AIT involves listening through headphones to specially filtered music, delivered by means of an Audiokinetron machine, with filters set as required. The programme consists of two 30 minute sessions each day with a minimum interval of 3 hours between sessions. A standard programme is 20 sessions and can be taken over 10 consecutive days, or over a period of two weeks.
What kinds of children do we work with? Those who:
· were late to speak
· have speech and language difficulties
· didn’t crawl
· walked very early
· walked late
· have poor balance and co-ordination
· have delayed development
· have difficulties reading and writing and with comprehension
· have auditory processing difficulties
· may have poor social interaction – i.e. playing with other children
· have inability to concentrate in the classroom
· are sound sensitive
· are fussy eaters
· are poor sleepers
· are disproportionately tired
· have poor confidence and self-esteem
How AIT can help:
AIT can frequently help with difficulties related to hearing, speech and communication. If we can reduce over-sensitivities to some frequencies and under sensitivities to others it can lead to a more balanced hearing system. The obvious tell-tale signs of sound sensitivity are covering the ears, or seeming distressed at certain sounds, such as a balloon popping – crying or running out the room.

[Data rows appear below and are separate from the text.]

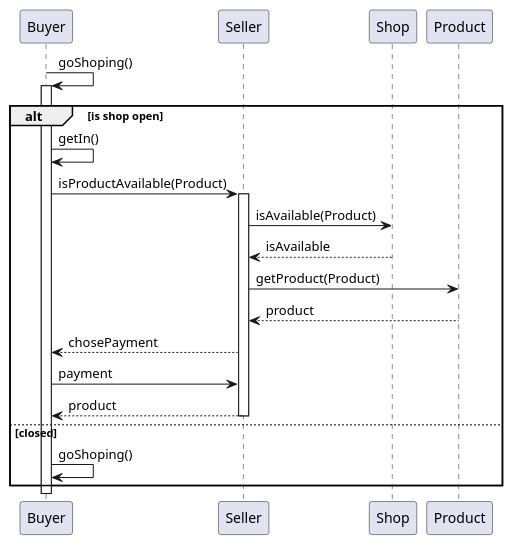
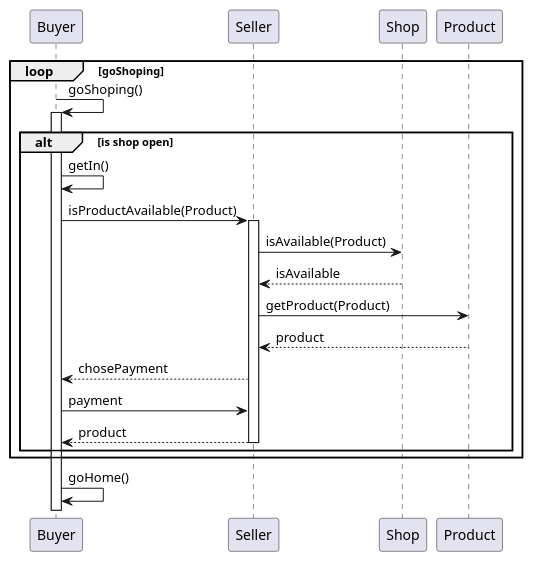
The diagram in 05.11.2023/shopSequenceDiagram.plantuml (Yanes0202/ProgramowanieObiektowe), drawn with PlantUML before and after one commit.

Commit message:
loop added

```diff
--- a/05.11.2023/shopSequenceDiagram.plantuml
+++ b/05.11.2023/shopSequenceDiagram.plantuml
@@ -1,26 +1,26 @@
 @startuml Shop Sequence Diagram
 participant Buyer
 participant Seller
 participant Shop
 participant Product
 
+loop goShoping
 Buyer -> Buyer : goShoping()
 activate Buyer
 
 alt is shop open
 Buyer -> Buyer : getIn()
 Buyer -> Seller : isProductAvailable(Product)
 activate Seller
 Seller -> Shop : isAvailable(Product)
 Shop --> Seller : isAvailable
 Seller -> Product : getProduct(Product)
 Product --> Seller : product
 Seller --> Buyer : chosePayment
 Buyer -> Seller : payment
 Seller --> Buyer : product
 deactivate Seller
-
-else closed
-Buyer -> Buyer : goShoping()
 end
+end
+Buyer -> Buyer : goHome()
 @enduml
```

Another sign is when a child is easily distracted. One moment you have their attention, and the next, it’s gone. AIT may help improve a child’s auditory processing overall enabling them to better process speech and language.
Parents often say to us ‘my child used to be sound sensitive but they aren’t anymore’. In our experience, the sound sensitivity doesn’t go away; the child just becomes more adept at ‘blocking’ and ‘tuning out’. This is something to watch for, as this ‘tuning out’ can also lead to missed learning opportunities.
An inability to concentrate and to possibly be disruptive – AD(H)D – is one of the most commonly recognised difficulties in schools. If a child cannot pay attention in class it makes it very difficult for the teacher to teach and for the child to learn. It may lead to the child being ‘labelled’ as a ‘day-dreamer’ and has the potential for the child to become disillusioned with school and possibly, result in them acting-out or misbehaving
A number of children we see also have immature systems, which can impact on areas such as fine and gross motor skills, balance and co-ordination. AIT works on the vestibular system, located in the inner ear and can frequently bring improvements in these areas.
We strongly believe when there are a ‘cluster’ of difficulties across the systems that it really tends to impact on performance, behaviour and self-esteem. Therefore anything we can do to improve the systems overall will help the child to function better day to day, and to feel happier and more confident.
What can a parent do?
Our advice to parents if you are concerned about your child, is to do your research and trust your instincts. After all, you know your child better than anyone.
The Sound Learning Centre: Open 9am – 6pm Monday – Saturday
Tel: +44 (0)20 8882 1060